The rate of fouling is much faster when smaller particles are present in the water than it is when larger particles are present, explaining why fine filtration is essential.
Fouling Particles. The rate of fouling is much faster when smaller particles are present in the water than it is when larger particles are present. This is why fine filtration is important. Because the surface of metal is jagged at microscopic sizes, fouling buildup primarily is dependent upon particle size.
As water flows across the metallic surface of the heat exchanger, larger particles will not initially attach. Instead, they roll and bounce off. However, the fine particles — those that crossflow microsand filtration systems are designed to capture — are the first to cling to surfaces, according to research by Müller-Steinhagen published in The Canadian Journal of Chemical Engineering. By that measure, if the concentration of 8-micron-sized particles were to double, the fouling heat transfer resistance in the system would increase by only 5 percent. By contrast, if the concentration of 1-micron-sized particles were to double, the fouling heat transfer resistance could increase by as much as 150 percent.

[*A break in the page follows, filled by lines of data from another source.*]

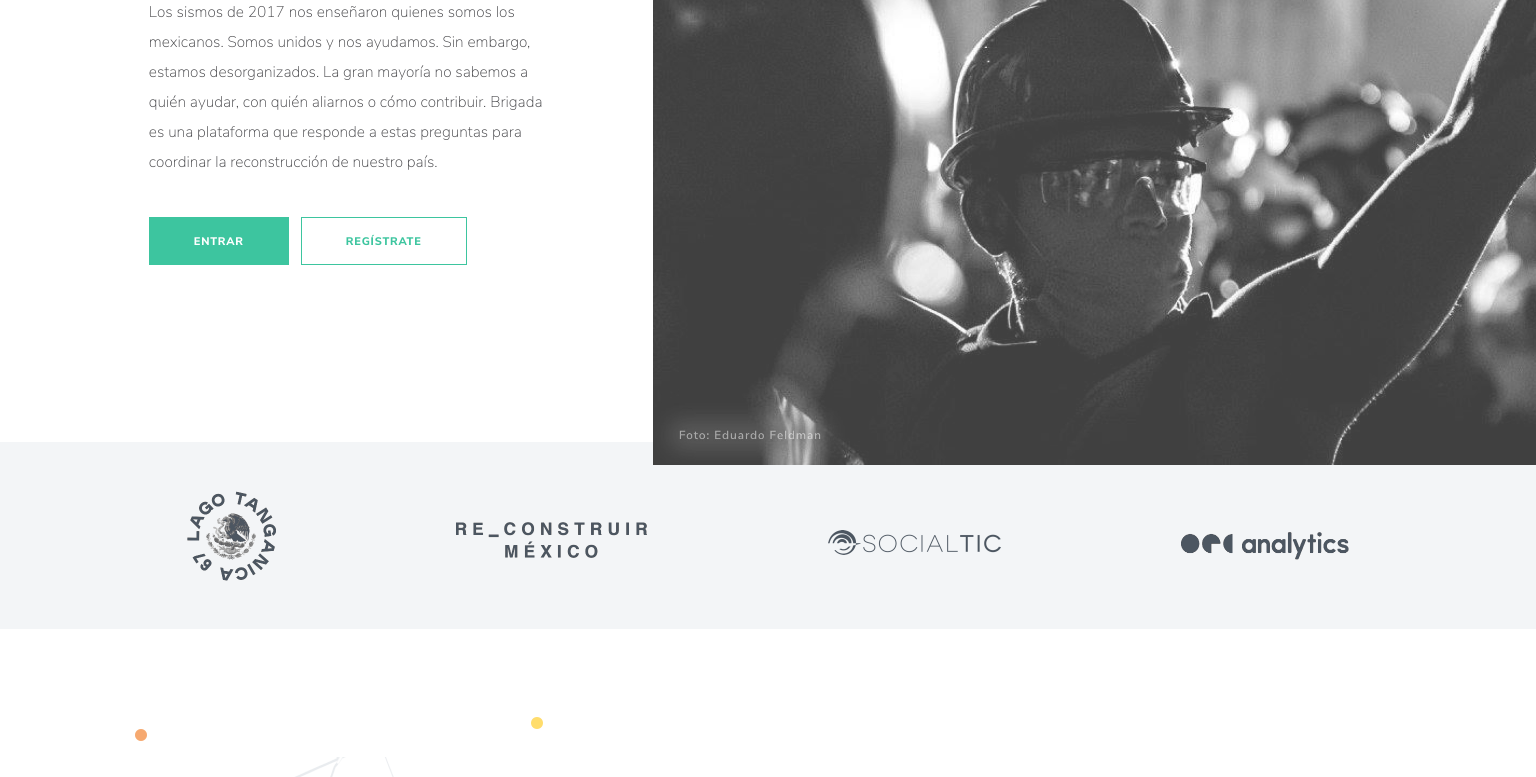
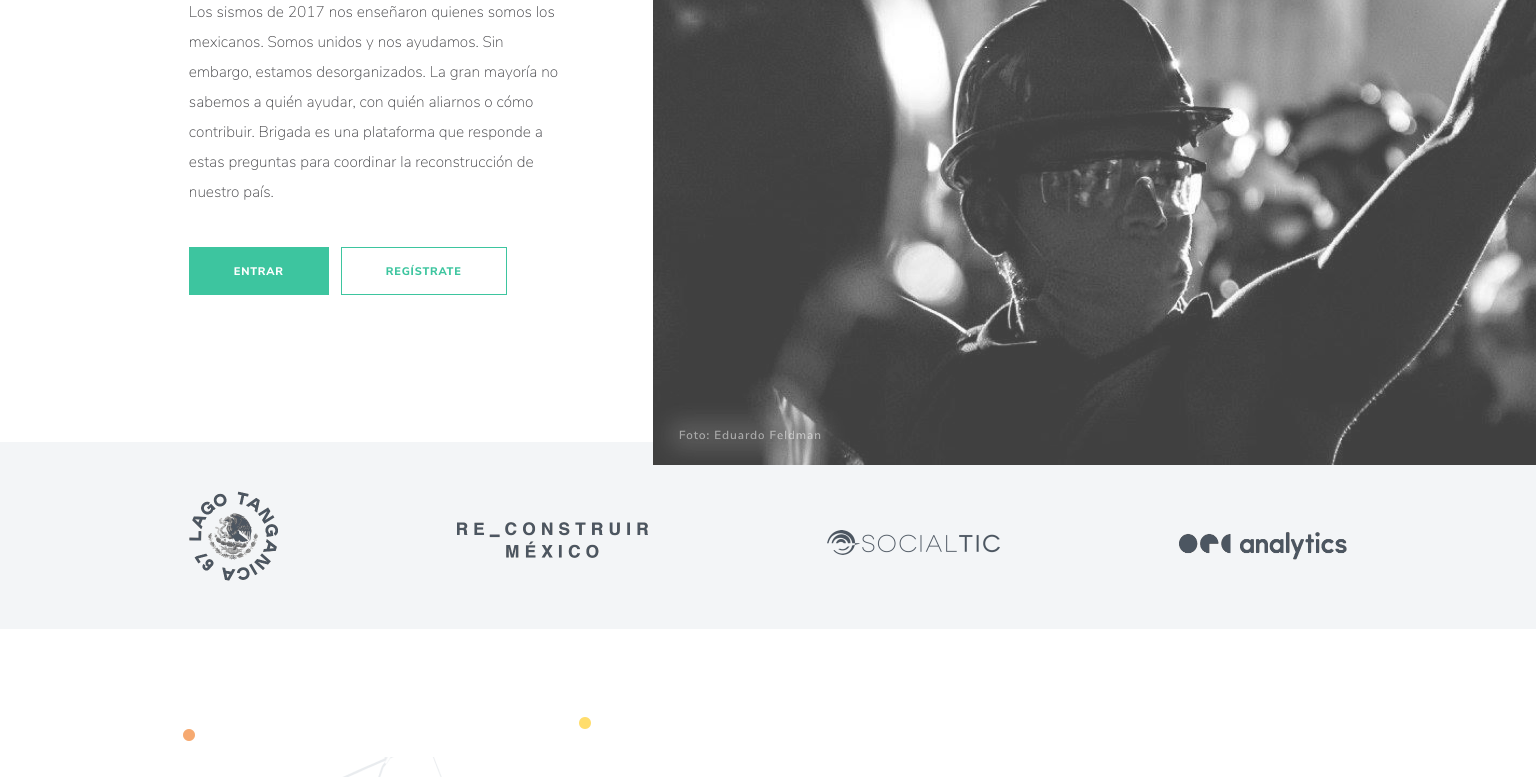
Before and after one commit to 919MX/landing, a website: page public/index.html in a window 1536 px wide. Shown: the part 335-1112 px from the top of the page. Drawn offline with Linux system fonts and the light colour scheme; files whose address does not match are found by name.

Commit message:
Added max-width for large screens

```diff
--- a/public/styles/sass/grid/_lg.scss
+++ b/public/styles/sass/grid/_lg.scss
@@ -3,6 +3,7 @@
   .wrap {
     padding-left: 25px;
     padding-right: 25px;
+    max-width: 1440px;
   }
 
   .lg-hidden {
```
Also changed, not shown: public/styles/global.css.
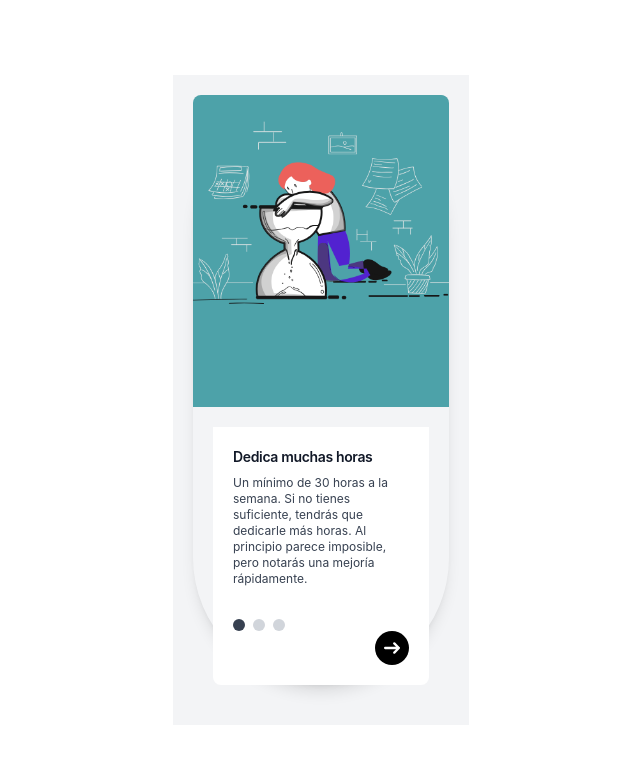
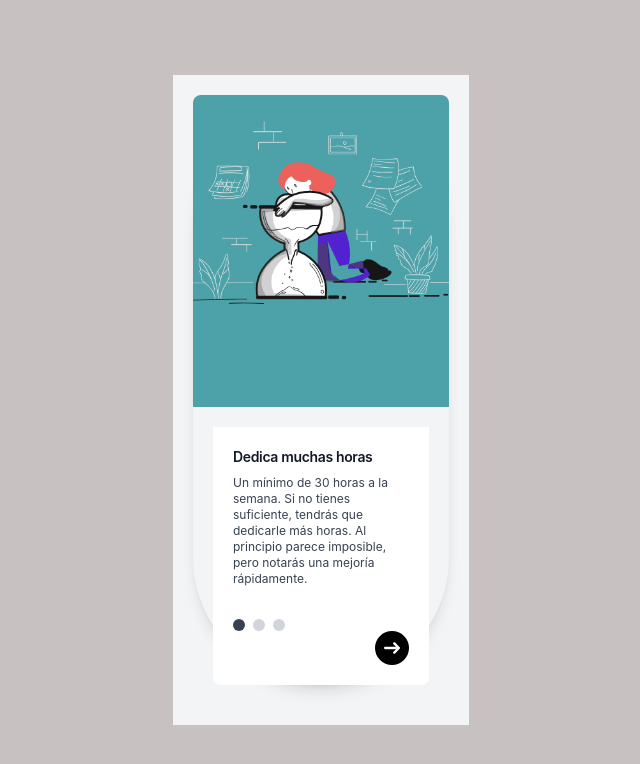
Before and after one commit to Orealba/Sprint-5-Onboarding-digital-React-, a React (Vite) app: page / in a window 1280 px wide. Shown: the top 764 px of the page, without its empty margins (319-959 px from the left). Built offline with nearby package versions, Linux system fonts and the light colour scheme.

Commit message:
ending the app

```diff
--- a/src/index.css
+++ b/src/index.css
@@ -28,6 +28,7 @@ body {
   place-items: center;
   min-width: 320px;
   min-height: 100vh;
+  background-color: rgb(200, 193, 193);
 }
 
 h1 {
```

Microbial Growth. While no filtration system eliminates Legionella, reducing fine particles can break up the shelters where microbes hide from disinfecting chemicals. In this way, crossflow microsand filtration technology helps maximizes the effectiveness of chemicals used to treat process cooling towers. They diminish the opportunity for microbes — including protozoa, algae, fungi and Legionella — to cultivate and multiply. Reducing fine particles also removes the nutrient source for bacterial growth.
Performance. Beyond savings in energy and water use, Eneref Institute found a significant number of crossflow microsand filtration users reported reduced maintenance of their heat exchangers. Users also reported that their process cooling systems operated for longer durations, uninterrupted, with minimal upkeep costs and at higher levels of performance.
In conclusion, saving water is a critical benefit of such filtration systems. According to the U.S. Government Accountability Office, 40 states expect water shortages (under average weather conditions) in some portion of their land within the next 10 years. Cooling towers consume a great deal of water, and competition with agriculture, industry and municipalities will only exacerbate water scarcity in the future. PC